First, Randy Ross bought a Chevrolet Volt. Faced with the need to charge his car and eager to cut his utility bill, he installed solar panels on the roof of his Pleasanton, California, home.
Now Ross, 61, has taken the next big step toward energy independence: his own battery storage system, which gives him a source of backup power and could ultimately let him tap solar electricity whenever he needs it, not just when the sun is shining.
Battery-based energy storage — for homes, businesses and the electric grid — is a hot new industry in Silicon Valley, driven by advances in battery chemistry and state policies designed to support the emerging technology.
“It’s pretty amazing how much growth there will be in energy storage,” JB Straubel, chief technology officer for Tesla Motors Inc., said at a recent industry event. “We have to get to a 100 percent renewable grid, and storage becomes an absolute imperative to get there.”
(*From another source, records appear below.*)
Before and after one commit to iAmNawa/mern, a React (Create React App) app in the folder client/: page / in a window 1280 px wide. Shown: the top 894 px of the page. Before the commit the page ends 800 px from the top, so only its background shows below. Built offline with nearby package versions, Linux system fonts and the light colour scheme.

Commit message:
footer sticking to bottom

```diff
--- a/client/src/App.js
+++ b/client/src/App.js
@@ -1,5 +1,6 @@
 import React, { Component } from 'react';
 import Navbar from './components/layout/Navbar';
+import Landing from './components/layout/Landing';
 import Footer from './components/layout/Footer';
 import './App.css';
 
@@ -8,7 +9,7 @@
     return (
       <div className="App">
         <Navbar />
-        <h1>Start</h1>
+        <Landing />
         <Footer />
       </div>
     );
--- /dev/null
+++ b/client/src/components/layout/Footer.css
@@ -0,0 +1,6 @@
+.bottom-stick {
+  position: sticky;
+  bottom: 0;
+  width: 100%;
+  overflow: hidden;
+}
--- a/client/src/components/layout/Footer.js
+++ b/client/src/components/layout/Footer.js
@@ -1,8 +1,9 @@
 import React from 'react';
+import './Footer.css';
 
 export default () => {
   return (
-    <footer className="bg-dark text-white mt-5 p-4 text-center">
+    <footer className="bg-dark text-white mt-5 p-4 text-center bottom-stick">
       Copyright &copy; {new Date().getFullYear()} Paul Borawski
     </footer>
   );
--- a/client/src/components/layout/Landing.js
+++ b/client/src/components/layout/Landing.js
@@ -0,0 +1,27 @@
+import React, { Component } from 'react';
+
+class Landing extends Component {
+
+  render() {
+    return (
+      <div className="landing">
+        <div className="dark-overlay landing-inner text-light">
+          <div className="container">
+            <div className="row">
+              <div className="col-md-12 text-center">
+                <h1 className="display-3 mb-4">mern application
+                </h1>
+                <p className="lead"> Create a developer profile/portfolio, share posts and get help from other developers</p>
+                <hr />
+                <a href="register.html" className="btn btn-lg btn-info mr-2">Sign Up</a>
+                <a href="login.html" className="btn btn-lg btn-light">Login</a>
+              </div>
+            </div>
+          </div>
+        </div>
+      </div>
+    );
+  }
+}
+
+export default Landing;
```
Ross’s lithium-ion battery storage system, contained in a 4-foot-tall metal box mounted on the wall of his garage, is made by Tesla but offered by San Mateo, California-based SolarCity to its California solar customers as part of a small pilot project. SolarCity is currently offering what it calls the Home Energy Storage system for $1,500 down and $15 a month over a 10-year lease period.